It would never have happened if carpenter Dave Small hadn't been working a couple doors down. He gave me a good price and began work two days ago.
Dave and Chevy w/over 200,000 miles. He's a very active man. He sings in an Abington chorus. His wife is a police dispatcher. They have 5 kids and 8 grands.
Dave said he recognized me from Hope Community Church in Willow Grove. My friend Alex Zachariah took me to hear holocaust survivor Marianne Fischer tell her amazing story of surviving after the Nazis rounded up the Hungarians (like me!)
Can't quite remember, but she did have a baby in the camps, who died, and she later married the father. She converted from Judaism to Christianity b/c her piano or violin teacher helped her through the ordeal.
First order of biz was transplanting the bleeding hearts that stood in the way of the new steps Dave would build me.
Dave moved them for me. I also took a sprig and planted it in the front yard of the Abington Demings.
You can see the window on the right. He's constructing big posts. That's an azalea in front.
Dave arrived around 8 am and stayed until my naptime 5:45 pm.
I was busy working on my Guest Column for the Intell so I only saw the last 15 minutes of the Rockford Files. I had actually napped earlier w/Scott. We were watching one of the Holocaust programs in memory of the 6 million Jews and others who were methodically exterminated - like insects - by the Germans.
The show we watched was about a married couple who survived Auschwitz. Prisoners actually had sex in the camps. And this fellow Jack and his beautiful wife are still having sex today.
What about that nut from Norway who killed 71 Muslims? That man is not mentally ill. Neither was Hitler. I don't know how you'd describe them. I suppose "human annihilists" might be a good word.
The reason I chose this below prose-poem is b/c my "Gramma Green" lost many of her family members in the Holocaust. My other grandmother, Lily, never discussed it.
Gramma Green would position herself in front of the TV on Silsby Road in Cleveland Heights and scream out in horror at all the terrible things going on in the world.
She was the mother of three fine children:

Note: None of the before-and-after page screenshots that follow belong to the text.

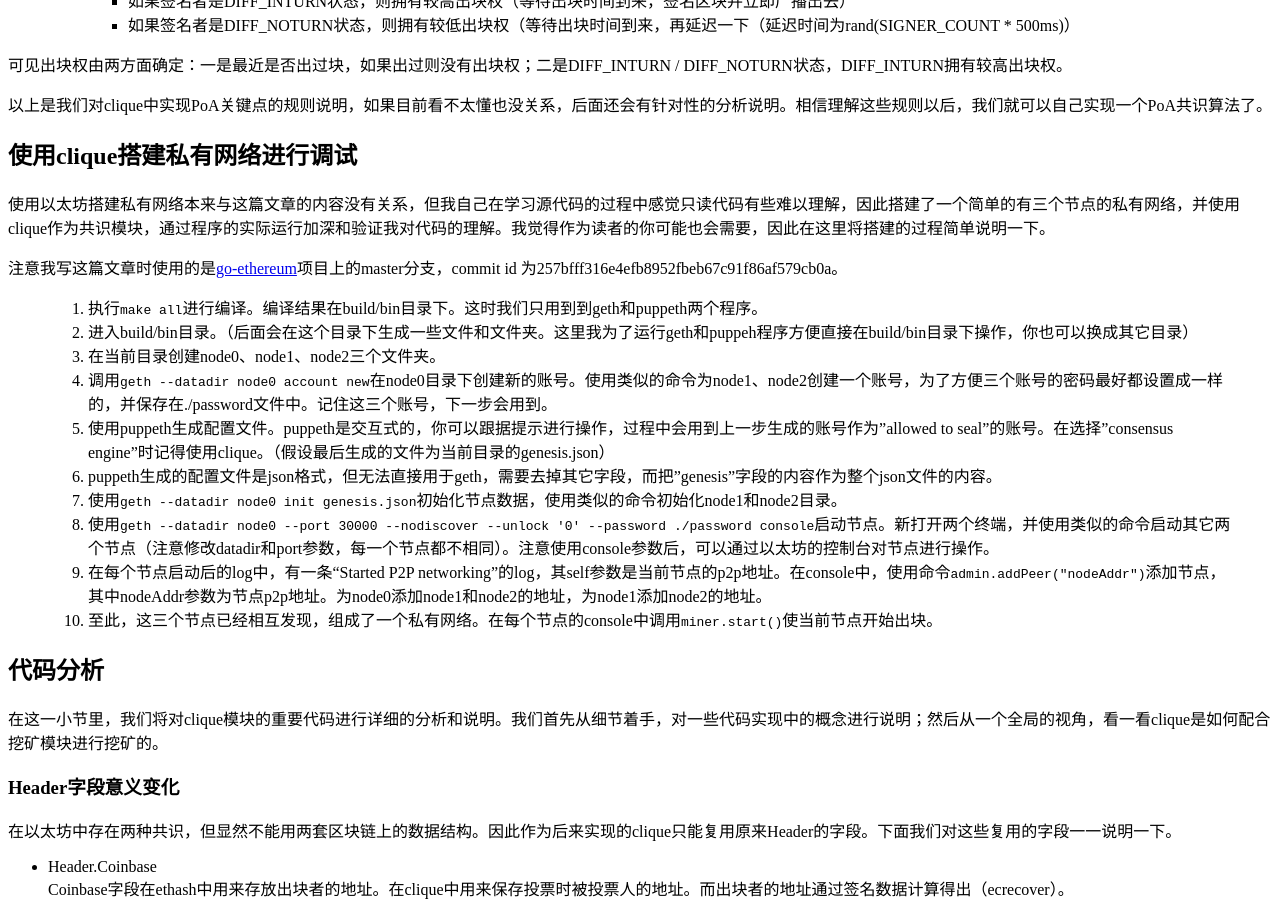
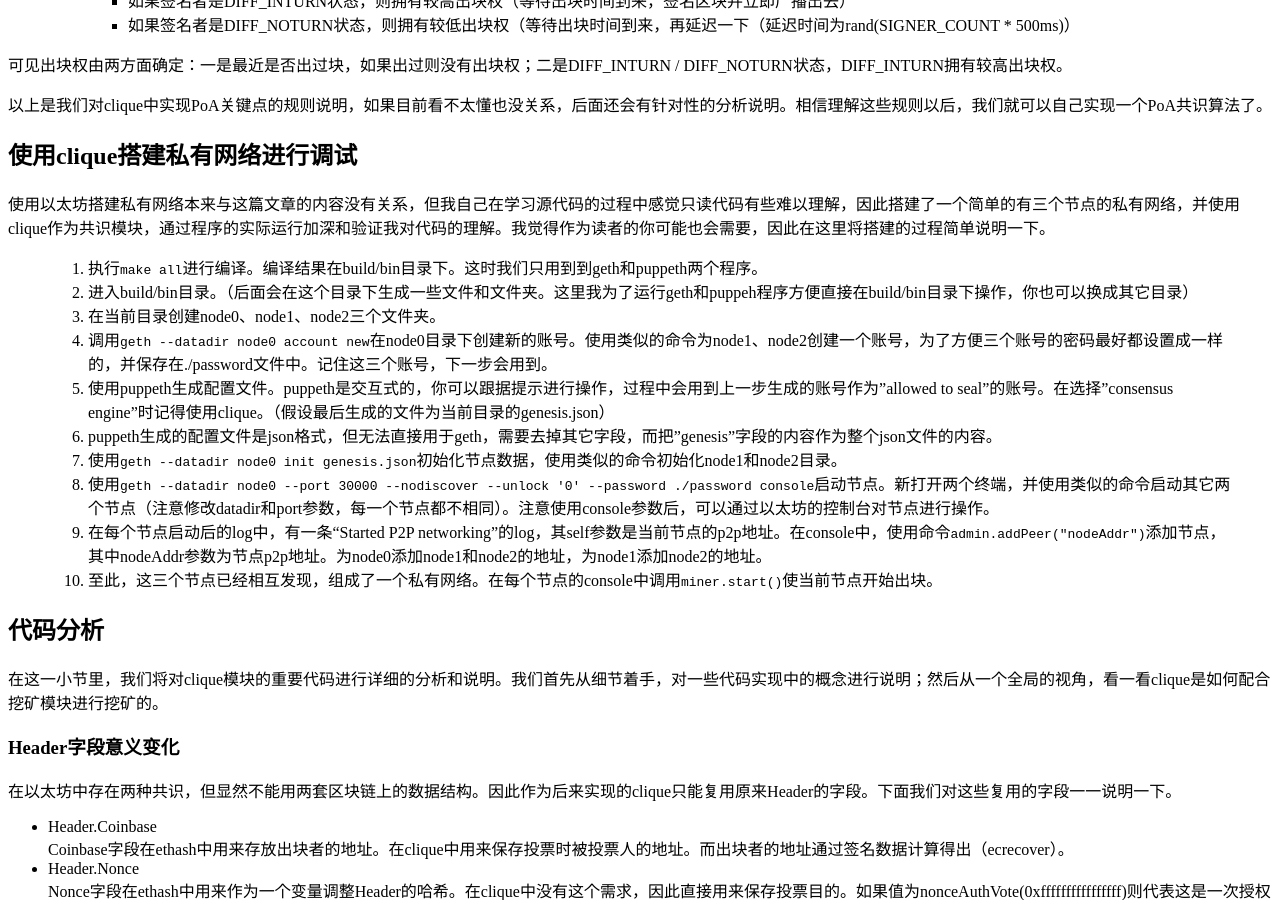
Before and after one commit to fatcat22/fatcat22.github.io, a Jekyll site: the page built from _posts/2019-02-01-ethereum-clique.md, in a window 1280 px wide and 900 px high, scrolled down 3380 px. Built offline with Jekyll 4.4.1, drawn with Linux system fonts in a browser that asks for light colours; comment, search, counter and statistics services are not loaded; a style sheet for code colours, icons or effects is not loaded.

Commit message:
rm commit id tips

```diff
--- a/_posts/2019-02-01-ethereum-clique.md
+++ b/_posts/2019-02-01-ethereum-clique.md
@@ -107,8 +107,6 @@ clique中签名者的引进和踢出是通过已有签名者进行投票实现
 
 # 使用clique搭建私有网络进行调试
 使用以太坊搭建私有网络本来与这篇文章的内容没有关系，但我自己在学习源代码的过程中感觉只读代码有些难以理解，因此搭建了一个简单的有三个节点的私有网络，并使用clique作为共识模块，通过程序的实际运行加深和验证我对代码的理解。我觉得作为读者的你可能也会需要，因此在这里将搭建的过程简单说明一下。
-
-注意我写这篇文章时使用的是[go-ethereum](https://github.com/ethereum/go-ethereum)项目上的master分支，commit id 为257bfff316e4efb8952fbeb67c91f86af579cb0a。
 
 > 1. 执行`make all`进行编译。编译结果在build/bin目录下。这时我们只用到到geth和puppeth两个程序。
 > 2. 进入build/bin目录。（后面会在这个目录下生成一些文件和文件夹。这里我为了运行geth和puppeh程序方便直接在build/bin目录下操作，你也可以换成其它目录）
```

Photo of Left to Right, Uncle Marvin, Dad, Aunt Hy. All dead.
Note to dad: Hi Dad. Doing great, thanks. You'd love my new windows. Miss you soooo much. You'd be 91, brave man that you were. Love, Ruthie
THE DEATH WATCH FOR UNCLE MARVIN
Hi Kevin (said my email),
Just came home from a poetry reading at Barnes and Noble Jenkintown.
I read my 3-page poem “People Follow Rock Bands” to thunderous applause. People came out of the aisles to hear me, every goddam aisle was emptied out. They left behind their half-read books, they were trying to get them read before closing time so they wouldn’t have to buy them, but they knew they’d end up buying them b/c they’re booklovers, all of them.
And when I finished my poem the cashiers too came over to me and even the assistant manager who was drinking chai in the indoor cafe. They all just sort of rushed in and lifted me onto their shoulders and carried me around the store three times, just before they dropped me off in the parking lot at my snowy car.
I flipped on the wipers and brushed the snowdust from the back windows for my drive home in the snowfall, up The Fairway and down Washington Lane.
When I came to where it deadends at Terwood Road I paused for a moment at the pass, only for a second, and watched the lovely pasture glowing with snow and night sky, before I made my crucial left turn, and the horses had all been led to the barn for the night.
And then I came home and the phone rang.
Kevin, it always rings the moment I get in the door. It was my mother. Her voice was normal.
“He died?” I asked.
“Yes,” she said.
“Oh, eight-ten on St. Patrick’s Day.”
“Yes, I think my father died on St. Patrick's Day, too.”
“He did,” I said. “I remember you told me.”
And I thought of our family and the significance of the dates of things. I for example was born on Christmas and christened on Valentine’s Day.
“We were all holding a death watch,” I said.
“Well, I wouldn’t exactly call it a death watch,” she said.
“Let’s just say that I was holding a death watch.”
“He went real fast,” I said.
“Yes. They were giving him morphine.”
The life supports had been stopped. And he was deep in there, deep inside, curled up like an embryo. We come in that way and go out that way.
He wanted an orthodox burial. He and my father both....just loved the Jews like crazy.
“Three hours,” I said. “He was gone in 3 hours. I was thinking about him all day, on the off.”
“I was eating Tastycakes,” mom said.
I concentrated intently on being with him when I was driving to my poetry group at 7:15. He would die an hour later when Barbara Wagner was reading her poems. She was the featured speaker.
My mind kept wandering while she read. She was good, but my mind kept going over to the side and I was reviewing my life. Thinking mostly about a poem I was working on about throwing away an old mattress. It was a long involved poem of 8 pages.
And I was reviewing it the moment his invisible presence departed and went out into the ether, that good man.